If you’ve been using your rosemary for cooking, pruning a couple of inches of new growth each time, you will find that the bush comes in very heartily. So if you have extra that you want to harvest and preserve, just clip the sprigs and bundle them, tie them up with string and hang the bundles upside down in a dry room for 10 - 15 days. Once fully dried, you can strip the leaves from the stems and place them in an airtight jar.

8. Put in ice

Another option to is take your fresh rosemary stalks, remove the leaves, chop them up and fill an ice cube tray with your herb. Top off with water and freeze.
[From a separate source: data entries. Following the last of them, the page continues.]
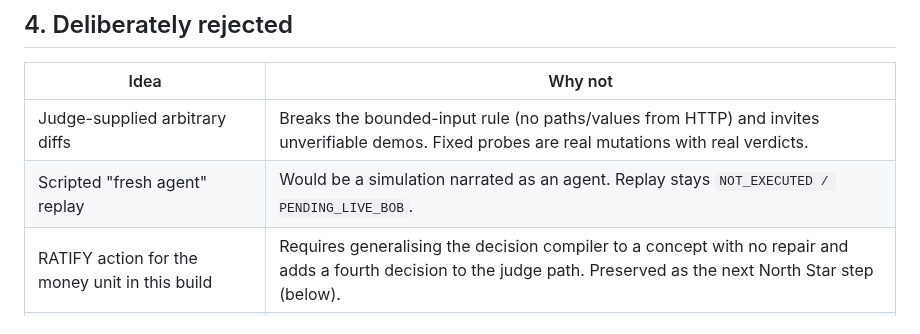
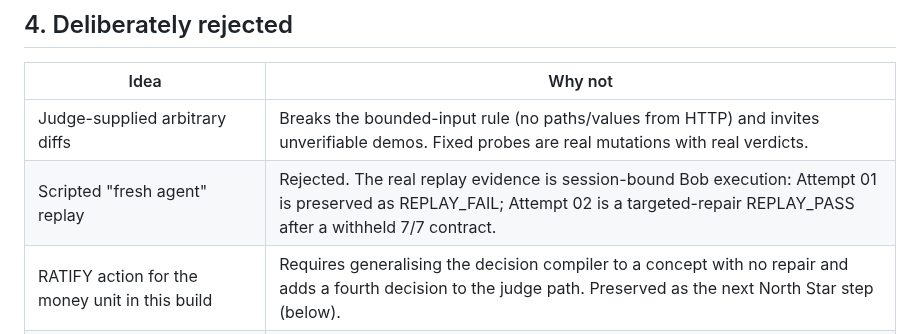
Before and after one commit to Faadil1/collider-bob, a Markdown page: product/SEMANTIC-CI-ESCALATION.md, the part around the change. Drawn GitHub-style.

Commit message:
docs: replace stale replay rationale with observed evidence

```diff
--- a/product/SEMANTIC-CI-ESCALATION.md
+++ b/product/SEMANTIC-CI-ESCALATION.md
@@ -77,7 +77,7 @@ every future agent change is a new ambiguity probe.
 | Idea | Why not |
 |---|---|
 | Judge-supplied arbitrary diffs | Breaks the bounded-input rule (no paths/values from HTTP) and invites unverifiable demos. Fixed probes are real mutations with real verdicts. |
-| Scripted "fresh agent" replay | Would be a simulation narrated as an agent. Replay stays `NOT_EXECUTED / PENDING_LIVE_BOB`. |
+| Scripted "fresh agent" replay | Rejected. The real replay evidence is session-bound Bob execution: Attempt 01 is preserved as REPLAY_FAIL; Attempt 02 is a targeted-repair REPLAY_PASS after a withheld 7/7 contract. |
 | RATIFY action for the money unit in this build | Requires generalising the decision compiler to a concept with no repair and adds a fourth decision to the judge path. Preserved as the next North Star step (below). |
 | Counting the money-unit divergence as an "integration conflict" | The conflict probe is the canonical baseline definition (identity + money field). Changing it would silently redefine historical evidence. The divergence is reported as a SPEC_GAP finding instead. |
 | LLM confidence / semantic-similarity classification | Consensus and confidence are not authority; the classifier stays deterministic. |
```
You can transfer the frozen cubes to a bag and keep them in the freezer for whenever you need some of this versatile herb in your soups, stews or marinades!

Do you have another great use for rosemary?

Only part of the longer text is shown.